== Segment start ==

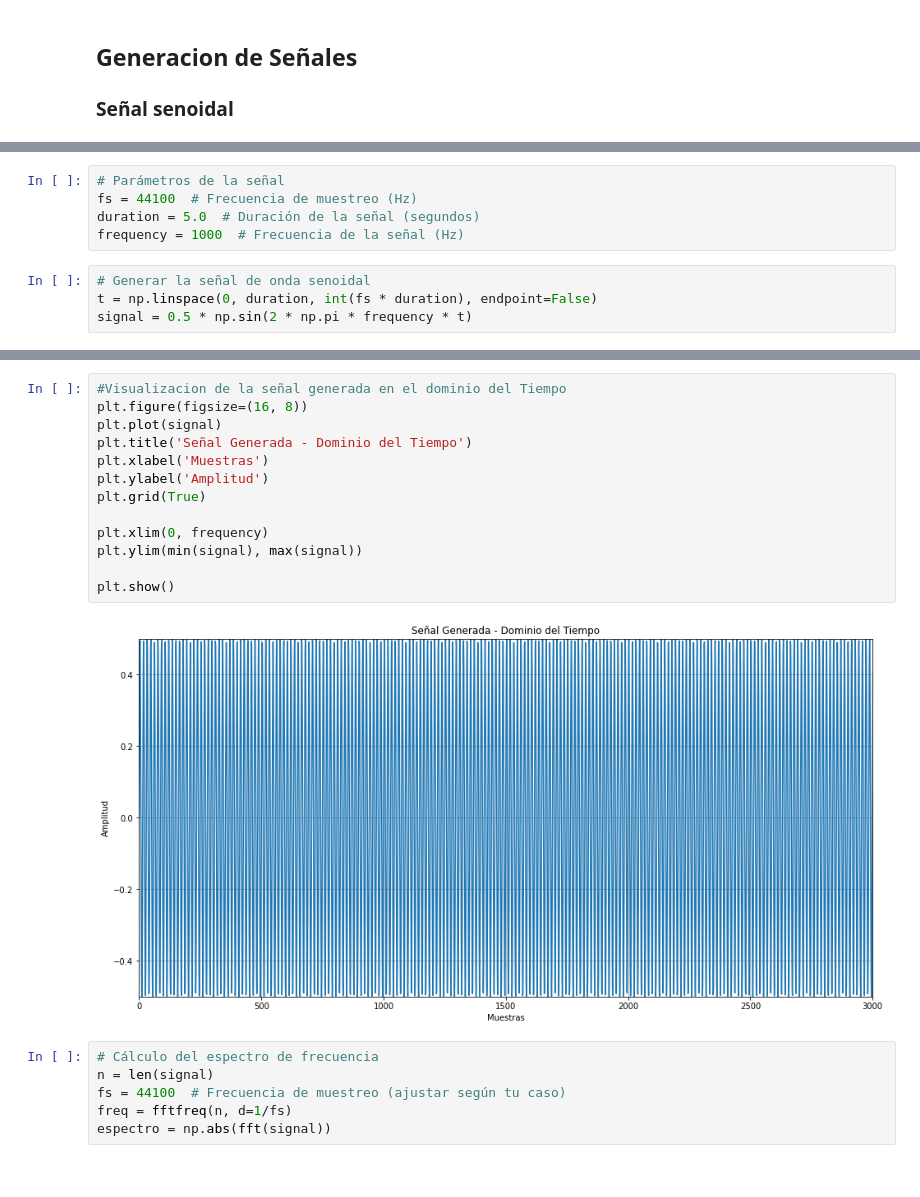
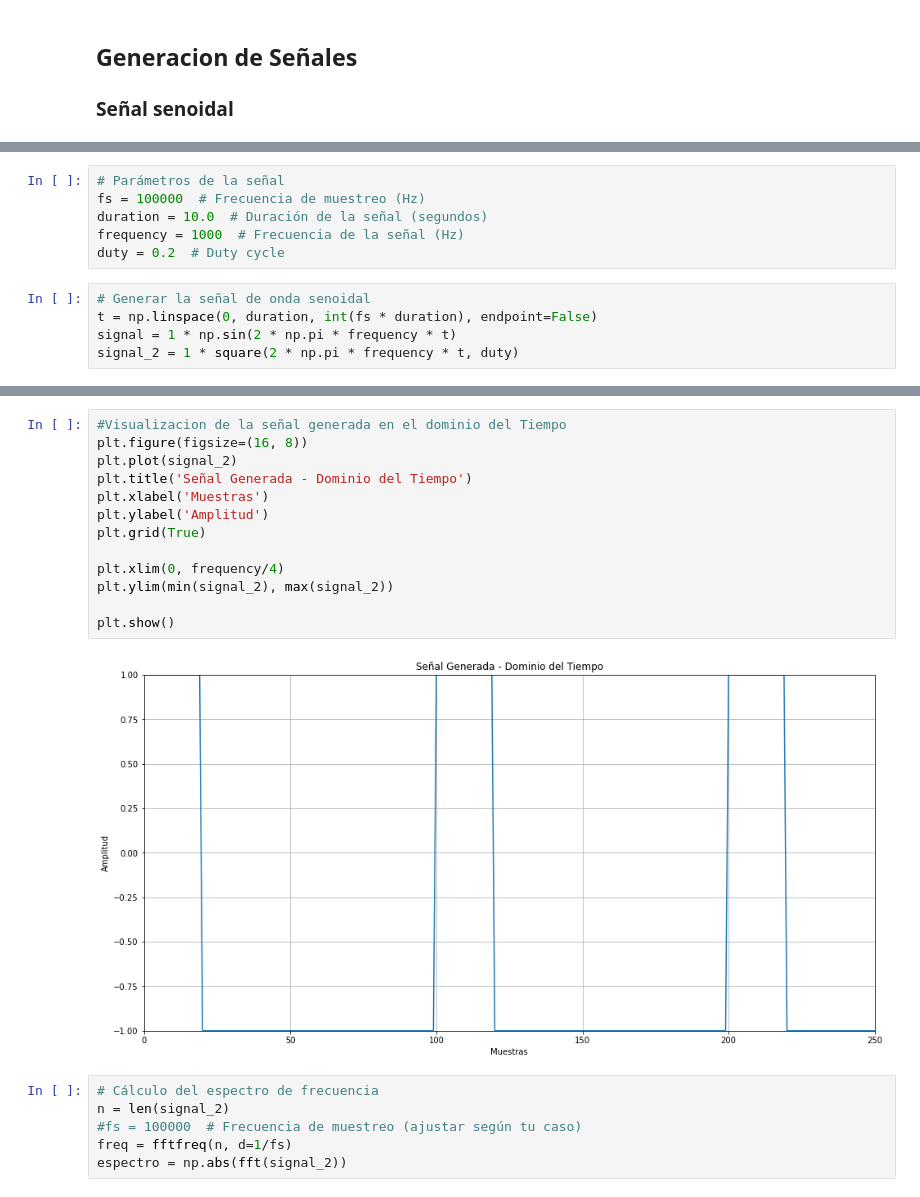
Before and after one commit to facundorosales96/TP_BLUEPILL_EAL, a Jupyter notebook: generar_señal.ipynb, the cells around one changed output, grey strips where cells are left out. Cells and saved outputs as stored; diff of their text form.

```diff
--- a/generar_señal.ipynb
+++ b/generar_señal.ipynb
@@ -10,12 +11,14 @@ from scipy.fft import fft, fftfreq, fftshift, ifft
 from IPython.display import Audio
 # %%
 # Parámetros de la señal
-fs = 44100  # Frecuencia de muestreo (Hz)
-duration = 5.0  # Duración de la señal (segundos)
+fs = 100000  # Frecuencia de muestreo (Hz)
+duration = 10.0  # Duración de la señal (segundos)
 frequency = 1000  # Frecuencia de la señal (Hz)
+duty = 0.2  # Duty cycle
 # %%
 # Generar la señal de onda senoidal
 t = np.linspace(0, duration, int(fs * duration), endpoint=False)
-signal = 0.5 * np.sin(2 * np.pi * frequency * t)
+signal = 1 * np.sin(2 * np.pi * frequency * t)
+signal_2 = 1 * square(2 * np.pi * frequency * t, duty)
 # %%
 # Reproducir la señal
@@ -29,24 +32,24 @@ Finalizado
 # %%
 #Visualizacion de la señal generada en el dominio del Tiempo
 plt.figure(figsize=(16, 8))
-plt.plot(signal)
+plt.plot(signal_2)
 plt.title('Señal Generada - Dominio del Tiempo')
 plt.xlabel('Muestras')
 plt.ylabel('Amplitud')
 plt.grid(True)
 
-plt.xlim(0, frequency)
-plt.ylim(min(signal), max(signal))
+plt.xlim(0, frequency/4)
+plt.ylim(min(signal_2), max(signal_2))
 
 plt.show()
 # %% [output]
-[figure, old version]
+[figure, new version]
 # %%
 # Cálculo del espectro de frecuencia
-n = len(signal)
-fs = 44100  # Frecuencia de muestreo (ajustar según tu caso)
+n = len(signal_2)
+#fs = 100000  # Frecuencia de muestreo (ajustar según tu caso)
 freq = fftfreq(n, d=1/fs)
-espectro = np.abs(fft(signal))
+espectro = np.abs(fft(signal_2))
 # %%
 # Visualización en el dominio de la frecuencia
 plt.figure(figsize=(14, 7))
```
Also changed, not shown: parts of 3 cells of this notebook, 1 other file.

== Segment end ==

What you need to do: If a line above holds the string "frequency", copy it out.

Result of the exercise:
 frequency = 1000  # Frecuencia de la señal (Hz)
-signal = 0.5 * np.sin(2 * np.pi * frequency * t)
+signal = 1 * np.sin(2 * np.pi * frequency * t)
+signal_2 = 1 * square(2 * np.pi * frequency * t, duty)
-plt.xlim(0, frequency)
+plt.xlim(0, frequency/4)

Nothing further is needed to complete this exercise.